Game: Advanced Wars: Days of Ruin
Genre: Turn-Based Strategy
Platform: Nintendo DS
In the last few months, I’ve been trying to step outside the genres of video games I’m normally attracted to and expand my gaming horizons. This includes playing games of a tactical or strategic nature, like Jeanne d’Arc and Final Fantasy Tactics for the PSP. With Advanced Wars: Days of Ruin for the DS, I’ve gotten a taste of turned-based strategy, and I think I like it.
Although this is not the first game in the Advanced Wars series, this is the first one I’ve played, and I’m told that the story is considerably darker in this installment. The “Days of Ruin” subtitle refers to the post-apocalyptic world in which the story takes place. Most of the human race has been destroyed by a series of meteors that have struck our planet. Will, a young student from a nearby military academy, is one of the few to have lived through the destruction. He soon becomes involved in a growing army dedicated to saving as many survivors as possible, though they are being met with a lot of resistance.
The DS’s touch-screen interface is very well suited for strategy-based gameplay, and battle controls are very simple and natural. It’s easy enough for a strategy newcomer to jump right in and play, unlike some games of the same nature that have unnaturally steep learning curves. As the game goes on, the battles take place across different terrains that offer new challenges to player, so that the point-and-direct attack style doesn’t get stale.
Days of Ruin’s 2-D graphics aren’t the most impressive I’ve ever seen on the DS, but they are certainly pretty. The artistic style suits the game well, matching its dark and dreary tone. The soundtrack, which is some kind of strange futuristic techno, also fits in perfectly, although elsewhere it might sound bizarre.
What really makes this game different from the rest of the Advanced Wars series is the online play that has become the standard for most DS games. The multiplayer action may earn this a spot in the new generation, but I feel like the campaign mode may have suffered because of this. While the storyline is great and the battles are fun, I feel like there could have been a little something more there to truly hook gamers in. Even more, I wish that more developers would understand that online play isn’t the end-all and be-all to judge a game by, and that plenty of people still buy games for the single-player campaign.

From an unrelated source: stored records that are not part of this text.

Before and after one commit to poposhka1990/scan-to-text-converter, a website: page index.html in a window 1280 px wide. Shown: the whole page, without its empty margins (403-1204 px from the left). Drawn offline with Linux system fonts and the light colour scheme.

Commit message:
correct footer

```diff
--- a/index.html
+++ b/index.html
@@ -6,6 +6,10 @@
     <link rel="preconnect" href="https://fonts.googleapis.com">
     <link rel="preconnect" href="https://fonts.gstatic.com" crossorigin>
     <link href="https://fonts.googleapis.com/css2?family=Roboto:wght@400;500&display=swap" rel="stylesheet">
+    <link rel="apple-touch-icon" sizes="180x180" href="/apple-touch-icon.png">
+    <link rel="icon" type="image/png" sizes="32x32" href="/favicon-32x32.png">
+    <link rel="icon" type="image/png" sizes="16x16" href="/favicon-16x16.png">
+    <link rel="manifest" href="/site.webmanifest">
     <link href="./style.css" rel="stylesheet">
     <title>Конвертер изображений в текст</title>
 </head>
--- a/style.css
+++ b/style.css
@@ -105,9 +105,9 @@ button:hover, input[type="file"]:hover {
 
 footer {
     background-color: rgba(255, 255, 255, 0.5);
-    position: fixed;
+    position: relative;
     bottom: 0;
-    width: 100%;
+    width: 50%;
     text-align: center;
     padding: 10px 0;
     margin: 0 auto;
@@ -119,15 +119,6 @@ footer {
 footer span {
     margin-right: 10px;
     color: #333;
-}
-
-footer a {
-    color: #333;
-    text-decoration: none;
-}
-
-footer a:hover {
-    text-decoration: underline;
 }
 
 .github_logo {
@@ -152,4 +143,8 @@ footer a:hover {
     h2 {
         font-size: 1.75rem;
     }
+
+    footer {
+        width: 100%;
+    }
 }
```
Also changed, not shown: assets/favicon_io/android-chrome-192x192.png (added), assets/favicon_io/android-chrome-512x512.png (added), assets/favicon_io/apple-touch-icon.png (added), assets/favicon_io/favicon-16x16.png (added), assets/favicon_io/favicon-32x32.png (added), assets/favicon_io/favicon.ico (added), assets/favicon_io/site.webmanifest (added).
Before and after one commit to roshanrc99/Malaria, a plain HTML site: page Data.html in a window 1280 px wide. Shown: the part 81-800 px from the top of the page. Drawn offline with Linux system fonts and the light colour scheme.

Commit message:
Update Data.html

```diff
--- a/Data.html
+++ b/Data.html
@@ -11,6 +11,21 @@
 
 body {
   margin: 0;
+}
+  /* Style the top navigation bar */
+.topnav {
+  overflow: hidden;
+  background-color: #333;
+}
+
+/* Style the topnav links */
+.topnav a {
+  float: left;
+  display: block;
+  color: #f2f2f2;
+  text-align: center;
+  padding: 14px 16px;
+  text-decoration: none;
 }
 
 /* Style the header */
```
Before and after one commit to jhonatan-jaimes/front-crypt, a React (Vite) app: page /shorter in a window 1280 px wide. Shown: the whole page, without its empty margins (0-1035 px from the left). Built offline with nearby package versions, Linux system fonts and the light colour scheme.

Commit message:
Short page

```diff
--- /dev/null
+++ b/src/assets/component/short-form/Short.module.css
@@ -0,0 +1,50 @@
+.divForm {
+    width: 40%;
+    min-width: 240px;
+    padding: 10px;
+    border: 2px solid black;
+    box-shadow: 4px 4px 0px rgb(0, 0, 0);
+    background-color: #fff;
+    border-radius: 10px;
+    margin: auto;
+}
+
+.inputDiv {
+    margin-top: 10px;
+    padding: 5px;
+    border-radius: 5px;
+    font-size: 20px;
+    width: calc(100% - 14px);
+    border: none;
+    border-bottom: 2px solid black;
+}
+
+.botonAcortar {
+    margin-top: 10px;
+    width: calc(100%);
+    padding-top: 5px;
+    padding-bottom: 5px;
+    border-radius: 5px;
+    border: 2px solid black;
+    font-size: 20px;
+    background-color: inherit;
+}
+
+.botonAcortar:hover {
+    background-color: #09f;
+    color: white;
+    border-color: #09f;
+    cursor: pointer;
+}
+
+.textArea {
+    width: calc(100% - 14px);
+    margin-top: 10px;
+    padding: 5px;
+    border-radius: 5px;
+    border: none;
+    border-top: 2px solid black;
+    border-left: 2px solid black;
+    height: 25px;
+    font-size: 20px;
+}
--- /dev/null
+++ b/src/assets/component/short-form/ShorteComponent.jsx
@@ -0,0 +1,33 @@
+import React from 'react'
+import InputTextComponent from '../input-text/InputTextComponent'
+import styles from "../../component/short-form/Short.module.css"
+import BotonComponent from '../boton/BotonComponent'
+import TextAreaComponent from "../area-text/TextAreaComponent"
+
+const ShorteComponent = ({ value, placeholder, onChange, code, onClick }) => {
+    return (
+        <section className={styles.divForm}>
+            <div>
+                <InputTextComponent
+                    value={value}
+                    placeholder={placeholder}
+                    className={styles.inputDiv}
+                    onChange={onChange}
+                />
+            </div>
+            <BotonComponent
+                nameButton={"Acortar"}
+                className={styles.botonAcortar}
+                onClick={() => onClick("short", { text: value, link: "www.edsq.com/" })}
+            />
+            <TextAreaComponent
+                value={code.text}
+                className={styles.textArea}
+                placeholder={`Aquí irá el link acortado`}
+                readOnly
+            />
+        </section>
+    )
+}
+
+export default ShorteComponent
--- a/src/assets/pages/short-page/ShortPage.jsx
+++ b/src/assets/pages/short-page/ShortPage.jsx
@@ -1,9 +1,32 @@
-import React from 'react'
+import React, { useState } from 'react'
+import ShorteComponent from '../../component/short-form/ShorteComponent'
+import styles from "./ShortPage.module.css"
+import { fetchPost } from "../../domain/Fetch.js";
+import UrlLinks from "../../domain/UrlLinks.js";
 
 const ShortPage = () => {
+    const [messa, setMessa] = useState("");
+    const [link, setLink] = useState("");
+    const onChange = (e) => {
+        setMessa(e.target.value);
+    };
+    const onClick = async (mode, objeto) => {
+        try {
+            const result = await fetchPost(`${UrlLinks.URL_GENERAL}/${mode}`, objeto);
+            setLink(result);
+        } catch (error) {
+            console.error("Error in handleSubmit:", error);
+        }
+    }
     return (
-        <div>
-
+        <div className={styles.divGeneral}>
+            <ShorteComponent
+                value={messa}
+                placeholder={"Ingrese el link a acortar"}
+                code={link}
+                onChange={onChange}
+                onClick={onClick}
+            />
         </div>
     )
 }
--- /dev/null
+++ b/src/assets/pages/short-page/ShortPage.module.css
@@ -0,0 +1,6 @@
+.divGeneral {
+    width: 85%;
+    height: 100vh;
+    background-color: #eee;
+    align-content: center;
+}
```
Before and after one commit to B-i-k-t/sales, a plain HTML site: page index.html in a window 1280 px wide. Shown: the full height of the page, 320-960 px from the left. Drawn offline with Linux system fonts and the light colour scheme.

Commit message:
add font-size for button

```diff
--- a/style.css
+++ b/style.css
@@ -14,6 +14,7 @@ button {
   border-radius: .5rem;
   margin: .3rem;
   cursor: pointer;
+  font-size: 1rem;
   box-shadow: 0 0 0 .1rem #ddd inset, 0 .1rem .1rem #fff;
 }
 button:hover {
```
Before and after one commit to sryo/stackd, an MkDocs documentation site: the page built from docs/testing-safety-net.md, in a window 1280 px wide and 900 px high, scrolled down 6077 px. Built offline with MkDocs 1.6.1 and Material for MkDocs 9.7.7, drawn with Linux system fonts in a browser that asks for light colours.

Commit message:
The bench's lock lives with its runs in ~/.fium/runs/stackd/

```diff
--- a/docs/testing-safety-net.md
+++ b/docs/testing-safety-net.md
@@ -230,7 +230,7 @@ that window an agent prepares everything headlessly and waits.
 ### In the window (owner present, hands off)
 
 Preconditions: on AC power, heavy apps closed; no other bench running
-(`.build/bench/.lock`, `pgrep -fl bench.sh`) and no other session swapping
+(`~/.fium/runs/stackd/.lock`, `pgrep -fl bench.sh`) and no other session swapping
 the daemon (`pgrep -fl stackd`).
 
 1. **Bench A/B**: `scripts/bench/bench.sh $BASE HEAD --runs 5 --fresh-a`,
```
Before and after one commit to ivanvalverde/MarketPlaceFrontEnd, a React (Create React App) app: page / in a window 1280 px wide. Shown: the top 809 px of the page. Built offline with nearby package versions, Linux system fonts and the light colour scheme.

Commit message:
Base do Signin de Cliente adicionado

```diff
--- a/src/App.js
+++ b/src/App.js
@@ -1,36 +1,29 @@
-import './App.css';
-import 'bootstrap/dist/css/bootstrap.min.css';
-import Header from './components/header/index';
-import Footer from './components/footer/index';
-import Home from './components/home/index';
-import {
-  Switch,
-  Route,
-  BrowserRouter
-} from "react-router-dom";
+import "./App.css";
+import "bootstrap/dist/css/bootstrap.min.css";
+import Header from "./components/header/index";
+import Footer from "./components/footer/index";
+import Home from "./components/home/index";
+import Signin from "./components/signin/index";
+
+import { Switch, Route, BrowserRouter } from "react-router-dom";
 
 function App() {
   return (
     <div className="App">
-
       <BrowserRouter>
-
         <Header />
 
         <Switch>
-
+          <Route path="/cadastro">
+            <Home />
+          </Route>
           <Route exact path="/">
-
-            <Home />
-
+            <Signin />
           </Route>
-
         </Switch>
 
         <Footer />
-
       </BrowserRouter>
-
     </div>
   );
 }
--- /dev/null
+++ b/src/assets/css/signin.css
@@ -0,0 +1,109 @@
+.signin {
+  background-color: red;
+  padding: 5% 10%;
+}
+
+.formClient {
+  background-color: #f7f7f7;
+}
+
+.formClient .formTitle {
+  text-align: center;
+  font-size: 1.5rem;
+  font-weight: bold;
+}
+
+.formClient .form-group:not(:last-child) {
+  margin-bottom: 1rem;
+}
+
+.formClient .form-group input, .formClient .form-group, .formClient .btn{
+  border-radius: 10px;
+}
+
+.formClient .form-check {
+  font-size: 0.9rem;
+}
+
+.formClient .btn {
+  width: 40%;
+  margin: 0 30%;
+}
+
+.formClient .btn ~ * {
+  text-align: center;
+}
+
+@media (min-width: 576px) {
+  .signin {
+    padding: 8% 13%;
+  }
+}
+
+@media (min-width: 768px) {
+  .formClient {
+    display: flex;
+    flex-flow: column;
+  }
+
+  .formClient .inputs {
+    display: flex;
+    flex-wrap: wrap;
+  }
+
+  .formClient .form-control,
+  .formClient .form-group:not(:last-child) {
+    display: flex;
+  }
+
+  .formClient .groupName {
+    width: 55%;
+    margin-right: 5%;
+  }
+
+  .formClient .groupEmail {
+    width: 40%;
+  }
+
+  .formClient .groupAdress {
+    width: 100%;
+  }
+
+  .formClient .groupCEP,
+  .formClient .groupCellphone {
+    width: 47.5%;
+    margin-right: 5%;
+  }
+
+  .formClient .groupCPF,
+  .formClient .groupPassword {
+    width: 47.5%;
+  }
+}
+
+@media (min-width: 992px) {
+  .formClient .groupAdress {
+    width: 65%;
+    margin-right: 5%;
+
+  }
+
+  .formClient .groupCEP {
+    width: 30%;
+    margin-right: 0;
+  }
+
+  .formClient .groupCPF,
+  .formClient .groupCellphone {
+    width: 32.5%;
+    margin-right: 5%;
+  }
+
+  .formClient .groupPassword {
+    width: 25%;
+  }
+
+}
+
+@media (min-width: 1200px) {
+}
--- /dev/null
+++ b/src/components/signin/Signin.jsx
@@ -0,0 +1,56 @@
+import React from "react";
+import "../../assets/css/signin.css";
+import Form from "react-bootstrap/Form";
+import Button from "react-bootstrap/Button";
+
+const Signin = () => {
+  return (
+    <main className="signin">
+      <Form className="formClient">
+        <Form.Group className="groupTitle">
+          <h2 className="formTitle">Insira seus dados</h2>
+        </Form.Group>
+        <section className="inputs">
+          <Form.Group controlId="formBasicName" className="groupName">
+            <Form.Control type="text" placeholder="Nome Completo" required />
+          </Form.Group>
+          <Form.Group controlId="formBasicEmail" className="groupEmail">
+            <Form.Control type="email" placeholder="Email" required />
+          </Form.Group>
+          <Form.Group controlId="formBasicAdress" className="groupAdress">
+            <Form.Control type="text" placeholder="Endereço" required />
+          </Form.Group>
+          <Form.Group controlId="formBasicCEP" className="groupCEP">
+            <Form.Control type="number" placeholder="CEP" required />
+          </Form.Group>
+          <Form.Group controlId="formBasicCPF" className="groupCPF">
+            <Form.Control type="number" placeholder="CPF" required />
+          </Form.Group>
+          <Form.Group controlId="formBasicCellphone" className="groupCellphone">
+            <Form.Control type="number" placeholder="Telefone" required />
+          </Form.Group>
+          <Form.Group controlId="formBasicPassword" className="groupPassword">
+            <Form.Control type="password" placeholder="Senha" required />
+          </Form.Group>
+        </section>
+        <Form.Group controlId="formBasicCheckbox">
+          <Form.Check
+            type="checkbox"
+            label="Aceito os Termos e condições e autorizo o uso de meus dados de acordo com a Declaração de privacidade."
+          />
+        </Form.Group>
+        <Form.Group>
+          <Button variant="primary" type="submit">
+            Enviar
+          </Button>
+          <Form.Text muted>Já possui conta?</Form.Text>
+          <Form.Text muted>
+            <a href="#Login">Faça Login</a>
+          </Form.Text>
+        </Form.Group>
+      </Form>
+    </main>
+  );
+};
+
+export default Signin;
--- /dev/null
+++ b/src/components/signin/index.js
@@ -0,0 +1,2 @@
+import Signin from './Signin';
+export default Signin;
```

I spend a lot of time playing handhelds by myself, whether it’s on the train (three hours a day, by the way) or while my better half is taking up the TV playing Madden, so there’s got to be a lot there for me to justify a purchase.
This may sound like I’m being overly negative and giving a bad review, but I’m not. The campaign mode is honestly quite good. I just think that there could have been something there to make it really great. Perhaps more customizable options or varied battles would have made this game more addictive or given it a higher replay value. There are games that are good, and then there are games that are so much fun and so addictive you can’t wait to play again. Days of Ruin doesn’t disappoint, but it also didn’t make me want to throw out all my old-school RPGs in favor of more strategic combat.
If you’re a fan of turn-based strategy, don’t let my little multiplayer rant deter you from picking up this game; it’s definitely a fun and interesting title, especially if you’re actually going to utilize the multiplayer modes. If, like me, you’re new to the genre and don’t really know where to start, I’d still recommend a rental. Definitely spend some time with this one, DS owners; you might just find out that you like strategy more than you knew.